» Work task:
Pull every line holding the string "checkout" from the records below.

[Start of Attachment]

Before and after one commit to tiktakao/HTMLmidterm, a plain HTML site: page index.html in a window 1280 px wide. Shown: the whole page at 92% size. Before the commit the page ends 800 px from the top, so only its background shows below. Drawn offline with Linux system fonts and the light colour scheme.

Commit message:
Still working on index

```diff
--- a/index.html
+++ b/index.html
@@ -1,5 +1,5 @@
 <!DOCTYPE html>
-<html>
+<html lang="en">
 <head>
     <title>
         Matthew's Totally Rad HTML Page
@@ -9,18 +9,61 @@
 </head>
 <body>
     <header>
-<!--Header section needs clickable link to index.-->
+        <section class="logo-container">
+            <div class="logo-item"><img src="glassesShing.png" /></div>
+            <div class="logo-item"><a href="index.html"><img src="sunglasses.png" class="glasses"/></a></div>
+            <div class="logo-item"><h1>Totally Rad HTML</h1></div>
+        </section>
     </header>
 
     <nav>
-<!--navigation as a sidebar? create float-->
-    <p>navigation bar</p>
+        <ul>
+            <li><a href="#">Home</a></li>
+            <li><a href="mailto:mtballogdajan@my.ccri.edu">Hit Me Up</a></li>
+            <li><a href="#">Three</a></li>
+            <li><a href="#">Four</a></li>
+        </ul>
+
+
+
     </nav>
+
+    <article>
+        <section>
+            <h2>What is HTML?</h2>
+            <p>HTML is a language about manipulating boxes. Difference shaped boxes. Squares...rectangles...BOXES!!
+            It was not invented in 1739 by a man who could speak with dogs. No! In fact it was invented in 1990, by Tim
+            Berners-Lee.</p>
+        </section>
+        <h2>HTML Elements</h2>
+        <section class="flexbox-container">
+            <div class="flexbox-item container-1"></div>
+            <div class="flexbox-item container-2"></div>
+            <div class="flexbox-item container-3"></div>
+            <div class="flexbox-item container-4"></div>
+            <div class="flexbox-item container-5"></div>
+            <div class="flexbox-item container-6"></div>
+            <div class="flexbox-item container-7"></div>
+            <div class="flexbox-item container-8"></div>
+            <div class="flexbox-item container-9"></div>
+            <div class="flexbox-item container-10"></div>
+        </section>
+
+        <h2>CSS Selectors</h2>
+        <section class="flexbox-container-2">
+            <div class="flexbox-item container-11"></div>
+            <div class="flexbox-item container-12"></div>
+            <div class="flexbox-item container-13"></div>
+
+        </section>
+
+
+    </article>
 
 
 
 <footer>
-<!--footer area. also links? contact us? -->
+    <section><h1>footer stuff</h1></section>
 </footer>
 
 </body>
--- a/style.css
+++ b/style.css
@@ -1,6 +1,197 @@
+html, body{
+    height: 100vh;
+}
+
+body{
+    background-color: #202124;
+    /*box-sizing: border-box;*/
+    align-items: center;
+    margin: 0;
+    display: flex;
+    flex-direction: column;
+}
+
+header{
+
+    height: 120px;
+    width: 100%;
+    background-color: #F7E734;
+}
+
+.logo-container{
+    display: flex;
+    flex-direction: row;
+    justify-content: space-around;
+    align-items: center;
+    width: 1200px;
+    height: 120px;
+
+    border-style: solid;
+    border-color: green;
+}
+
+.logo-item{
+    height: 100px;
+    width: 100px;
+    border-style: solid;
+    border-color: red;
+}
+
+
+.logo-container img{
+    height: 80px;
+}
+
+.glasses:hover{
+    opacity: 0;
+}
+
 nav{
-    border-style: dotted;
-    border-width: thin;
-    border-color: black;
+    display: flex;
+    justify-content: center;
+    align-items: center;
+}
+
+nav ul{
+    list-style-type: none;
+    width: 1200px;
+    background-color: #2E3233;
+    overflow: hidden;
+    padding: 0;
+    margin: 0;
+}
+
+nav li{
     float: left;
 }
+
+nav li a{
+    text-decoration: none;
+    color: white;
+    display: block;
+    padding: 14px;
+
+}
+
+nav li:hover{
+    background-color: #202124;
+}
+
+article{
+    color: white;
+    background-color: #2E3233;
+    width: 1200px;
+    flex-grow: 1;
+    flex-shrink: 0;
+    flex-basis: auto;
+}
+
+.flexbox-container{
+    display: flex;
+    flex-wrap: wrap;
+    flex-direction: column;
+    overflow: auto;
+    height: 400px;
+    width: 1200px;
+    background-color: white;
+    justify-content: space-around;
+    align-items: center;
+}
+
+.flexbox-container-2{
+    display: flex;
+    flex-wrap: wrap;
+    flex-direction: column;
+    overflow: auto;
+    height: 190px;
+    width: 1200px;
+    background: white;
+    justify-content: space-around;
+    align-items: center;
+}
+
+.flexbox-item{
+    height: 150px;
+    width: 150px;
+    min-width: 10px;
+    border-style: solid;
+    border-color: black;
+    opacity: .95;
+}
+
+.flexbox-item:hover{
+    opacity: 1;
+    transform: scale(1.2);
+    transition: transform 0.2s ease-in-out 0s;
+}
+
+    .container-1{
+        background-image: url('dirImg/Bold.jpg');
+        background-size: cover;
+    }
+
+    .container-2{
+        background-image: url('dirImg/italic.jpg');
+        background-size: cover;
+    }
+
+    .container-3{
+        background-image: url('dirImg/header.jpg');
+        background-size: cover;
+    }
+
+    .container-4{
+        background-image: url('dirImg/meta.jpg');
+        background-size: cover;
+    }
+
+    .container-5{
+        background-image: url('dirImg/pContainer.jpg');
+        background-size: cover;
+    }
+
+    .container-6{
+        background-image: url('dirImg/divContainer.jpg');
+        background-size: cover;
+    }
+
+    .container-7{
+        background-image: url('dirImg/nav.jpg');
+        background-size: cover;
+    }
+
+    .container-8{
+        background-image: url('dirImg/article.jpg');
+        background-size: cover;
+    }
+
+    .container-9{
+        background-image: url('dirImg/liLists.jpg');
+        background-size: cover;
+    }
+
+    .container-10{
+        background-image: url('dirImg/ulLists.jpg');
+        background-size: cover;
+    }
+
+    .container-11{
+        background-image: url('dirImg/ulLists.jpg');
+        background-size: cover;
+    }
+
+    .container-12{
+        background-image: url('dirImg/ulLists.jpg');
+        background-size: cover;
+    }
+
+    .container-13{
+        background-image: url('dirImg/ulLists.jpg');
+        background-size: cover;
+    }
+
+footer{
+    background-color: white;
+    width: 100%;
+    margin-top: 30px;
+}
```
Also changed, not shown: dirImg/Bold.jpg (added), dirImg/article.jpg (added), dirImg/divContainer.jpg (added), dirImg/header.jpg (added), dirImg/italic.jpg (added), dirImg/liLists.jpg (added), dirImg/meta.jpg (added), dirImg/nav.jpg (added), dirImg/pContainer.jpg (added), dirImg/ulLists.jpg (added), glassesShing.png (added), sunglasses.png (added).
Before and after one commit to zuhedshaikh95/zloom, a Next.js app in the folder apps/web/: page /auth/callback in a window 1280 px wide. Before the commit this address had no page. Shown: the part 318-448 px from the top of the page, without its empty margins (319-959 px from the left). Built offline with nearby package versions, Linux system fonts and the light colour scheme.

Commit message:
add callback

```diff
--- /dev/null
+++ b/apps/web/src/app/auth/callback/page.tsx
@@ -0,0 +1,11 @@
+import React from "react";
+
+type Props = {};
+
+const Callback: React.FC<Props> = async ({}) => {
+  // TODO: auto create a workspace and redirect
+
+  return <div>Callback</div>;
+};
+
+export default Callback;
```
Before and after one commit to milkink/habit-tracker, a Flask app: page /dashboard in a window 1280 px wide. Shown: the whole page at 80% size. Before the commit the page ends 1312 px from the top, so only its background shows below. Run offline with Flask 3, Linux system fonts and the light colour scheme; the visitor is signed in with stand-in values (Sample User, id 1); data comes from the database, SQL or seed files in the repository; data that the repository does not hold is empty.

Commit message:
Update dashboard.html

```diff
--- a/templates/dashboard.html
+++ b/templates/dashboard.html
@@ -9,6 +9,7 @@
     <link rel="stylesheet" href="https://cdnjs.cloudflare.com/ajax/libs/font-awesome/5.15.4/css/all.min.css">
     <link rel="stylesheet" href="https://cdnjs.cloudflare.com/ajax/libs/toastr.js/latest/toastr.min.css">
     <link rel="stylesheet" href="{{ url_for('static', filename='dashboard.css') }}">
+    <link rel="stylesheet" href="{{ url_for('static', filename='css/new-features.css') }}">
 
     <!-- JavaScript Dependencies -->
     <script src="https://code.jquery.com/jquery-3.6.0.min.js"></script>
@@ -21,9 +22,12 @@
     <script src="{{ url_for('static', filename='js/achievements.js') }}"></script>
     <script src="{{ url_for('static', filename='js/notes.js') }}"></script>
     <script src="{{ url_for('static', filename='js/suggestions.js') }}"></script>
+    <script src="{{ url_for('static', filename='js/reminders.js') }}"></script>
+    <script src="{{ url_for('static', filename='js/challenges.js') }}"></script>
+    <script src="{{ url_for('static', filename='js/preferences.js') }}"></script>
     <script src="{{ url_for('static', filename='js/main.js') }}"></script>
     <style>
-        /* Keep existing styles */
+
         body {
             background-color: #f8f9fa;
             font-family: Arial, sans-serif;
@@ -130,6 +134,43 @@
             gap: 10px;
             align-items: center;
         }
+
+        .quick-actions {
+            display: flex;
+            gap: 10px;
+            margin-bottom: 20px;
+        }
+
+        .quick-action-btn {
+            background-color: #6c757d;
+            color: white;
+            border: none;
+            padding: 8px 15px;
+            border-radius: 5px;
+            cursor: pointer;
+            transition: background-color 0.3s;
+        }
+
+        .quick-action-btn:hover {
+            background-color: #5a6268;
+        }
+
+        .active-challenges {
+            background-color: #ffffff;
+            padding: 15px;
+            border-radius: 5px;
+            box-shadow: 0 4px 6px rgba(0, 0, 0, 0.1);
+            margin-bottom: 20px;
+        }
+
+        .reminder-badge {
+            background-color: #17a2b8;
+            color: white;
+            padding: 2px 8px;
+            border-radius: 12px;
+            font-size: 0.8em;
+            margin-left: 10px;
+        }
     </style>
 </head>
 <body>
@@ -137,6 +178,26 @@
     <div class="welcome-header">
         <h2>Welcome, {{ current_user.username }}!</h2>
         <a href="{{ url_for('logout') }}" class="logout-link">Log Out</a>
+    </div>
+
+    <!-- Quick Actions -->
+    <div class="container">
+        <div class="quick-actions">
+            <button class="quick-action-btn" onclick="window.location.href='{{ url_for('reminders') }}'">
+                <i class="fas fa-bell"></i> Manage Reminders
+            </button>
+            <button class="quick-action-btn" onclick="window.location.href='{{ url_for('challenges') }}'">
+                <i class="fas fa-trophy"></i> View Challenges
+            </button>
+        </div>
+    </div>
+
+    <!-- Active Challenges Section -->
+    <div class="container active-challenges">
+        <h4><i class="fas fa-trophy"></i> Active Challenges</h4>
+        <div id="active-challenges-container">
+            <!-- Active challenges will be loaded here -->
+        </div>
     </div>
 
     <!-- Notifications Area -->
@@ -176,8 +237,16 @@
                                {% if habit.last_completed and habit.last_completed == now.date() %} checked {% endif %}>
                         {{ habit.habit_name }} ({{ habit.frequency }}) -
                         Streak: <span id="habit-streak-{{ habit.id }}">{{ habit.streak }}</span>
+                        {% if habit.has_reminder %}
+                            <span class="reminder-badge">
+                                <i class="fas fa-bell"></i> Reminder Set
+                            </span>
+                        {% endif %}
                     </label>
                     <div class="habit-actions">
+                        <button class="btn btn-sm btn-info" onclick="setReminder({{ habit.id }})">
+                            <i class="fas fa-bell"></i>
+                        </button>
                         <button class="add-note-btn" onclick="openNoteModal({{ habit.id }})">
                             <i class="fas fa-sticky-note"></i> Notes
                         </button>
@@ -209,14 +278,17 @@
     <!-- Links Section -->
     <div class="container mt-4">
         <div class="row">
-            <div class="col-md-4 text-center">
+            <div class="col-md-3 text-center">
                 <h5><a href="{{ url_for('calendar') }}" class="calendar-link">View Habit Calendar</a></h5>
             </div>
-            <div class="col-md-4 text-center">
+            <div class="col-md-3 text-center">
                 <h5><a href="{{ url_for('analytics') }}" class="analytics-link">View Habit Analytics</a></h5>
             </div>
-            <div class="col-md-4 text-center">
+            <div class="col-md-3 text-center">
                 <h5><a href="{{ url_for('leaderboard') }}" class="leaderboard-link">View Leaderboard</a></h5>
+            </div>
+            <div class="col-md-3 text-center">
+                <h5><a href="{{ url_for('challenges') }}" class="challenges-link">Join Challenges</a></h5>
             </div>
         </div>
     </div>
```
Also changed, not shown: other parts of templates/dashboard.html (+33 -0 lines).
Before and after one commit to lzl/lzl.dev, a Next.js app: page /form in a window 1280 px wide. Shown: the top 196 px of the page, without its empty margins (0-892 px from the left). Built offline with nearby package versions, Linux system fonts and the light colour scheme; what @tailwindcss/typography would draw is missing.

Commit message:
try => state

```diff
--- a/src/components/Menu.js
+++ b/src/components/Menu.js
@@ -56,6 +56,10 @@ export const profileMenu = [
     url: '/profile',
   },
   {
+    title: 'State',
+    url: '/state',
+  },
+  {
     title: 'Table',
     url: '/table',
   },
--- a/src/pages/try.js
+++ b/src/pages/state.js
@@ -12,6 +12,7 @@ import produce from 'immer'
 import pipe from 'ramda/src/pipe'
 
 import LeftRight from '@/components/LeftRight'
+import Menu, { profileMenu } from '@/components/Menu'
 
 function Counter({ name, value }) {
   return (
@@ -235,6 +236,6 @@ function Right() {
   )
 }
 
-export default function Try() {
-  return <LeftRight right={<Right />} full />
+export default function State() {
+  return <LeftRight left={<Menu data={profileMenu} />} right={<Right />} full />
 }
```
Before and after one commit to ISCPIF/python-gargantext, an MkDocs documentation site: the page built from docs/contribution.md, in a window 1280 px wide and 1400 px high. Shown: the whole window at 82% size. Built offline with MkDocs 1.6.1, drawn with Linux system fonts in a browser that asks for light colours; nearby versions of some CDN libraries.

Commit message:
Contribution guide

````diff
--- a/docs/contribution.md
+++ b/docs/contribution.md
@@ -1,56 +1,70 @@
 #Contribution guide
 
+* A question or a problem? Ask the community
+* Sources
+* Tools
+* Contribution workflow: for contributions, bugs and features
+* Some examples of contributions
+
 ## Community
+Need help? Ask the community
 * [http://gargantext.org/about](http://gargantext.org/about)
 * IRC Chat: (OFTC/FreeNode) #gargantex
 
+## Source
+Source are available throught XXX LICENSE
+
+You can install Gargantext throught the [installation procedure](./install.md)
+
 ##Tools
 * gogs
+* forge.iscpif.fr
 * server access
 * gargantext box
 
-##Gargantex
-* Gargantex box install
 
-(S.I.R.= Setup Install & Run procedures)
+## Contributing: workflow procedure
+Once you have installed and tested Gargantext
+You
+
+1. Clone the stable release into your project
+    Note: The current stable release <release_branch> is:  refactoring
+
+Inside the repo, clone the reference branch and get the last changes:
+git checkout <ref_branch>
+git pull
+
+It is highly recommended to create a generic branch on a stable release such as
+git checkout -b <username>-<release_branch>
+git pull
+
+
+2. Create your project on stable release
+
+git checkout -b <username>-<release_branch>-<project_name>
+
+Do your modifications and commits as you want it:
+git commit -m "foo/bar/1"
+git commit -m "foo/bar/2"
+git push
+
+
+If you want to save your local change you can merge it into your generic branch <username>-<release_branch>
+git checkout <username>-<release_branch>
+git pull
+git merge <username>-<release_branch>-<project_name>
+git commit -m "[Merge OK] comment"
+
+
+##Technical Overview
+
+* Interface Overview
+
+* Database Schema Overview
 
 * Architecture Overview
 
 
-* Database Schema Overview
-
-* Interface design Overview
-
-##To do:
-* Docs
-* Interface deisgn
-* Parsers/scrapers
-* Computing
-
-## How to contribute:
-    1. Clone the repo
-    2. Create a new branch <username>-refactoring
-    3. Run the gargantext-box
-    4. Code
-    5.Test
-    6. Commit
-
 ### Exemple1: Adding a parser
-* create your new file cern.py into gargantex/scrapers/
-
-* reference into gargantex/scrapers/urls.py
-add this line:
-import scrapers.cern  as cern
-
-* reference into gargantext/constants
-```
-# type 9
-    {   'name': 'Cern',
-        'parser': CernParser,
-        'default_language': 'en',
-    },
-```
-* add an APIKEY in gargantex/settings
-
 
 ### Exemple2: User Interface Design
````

[End of Attachment]

» Written answer:
+git checkout <ref_branch>
+git checkout -b <username>-<release_branch>
+git checkout -b <username>-<release_branch>-<project_name>
+git checkout <username>-<release_branch>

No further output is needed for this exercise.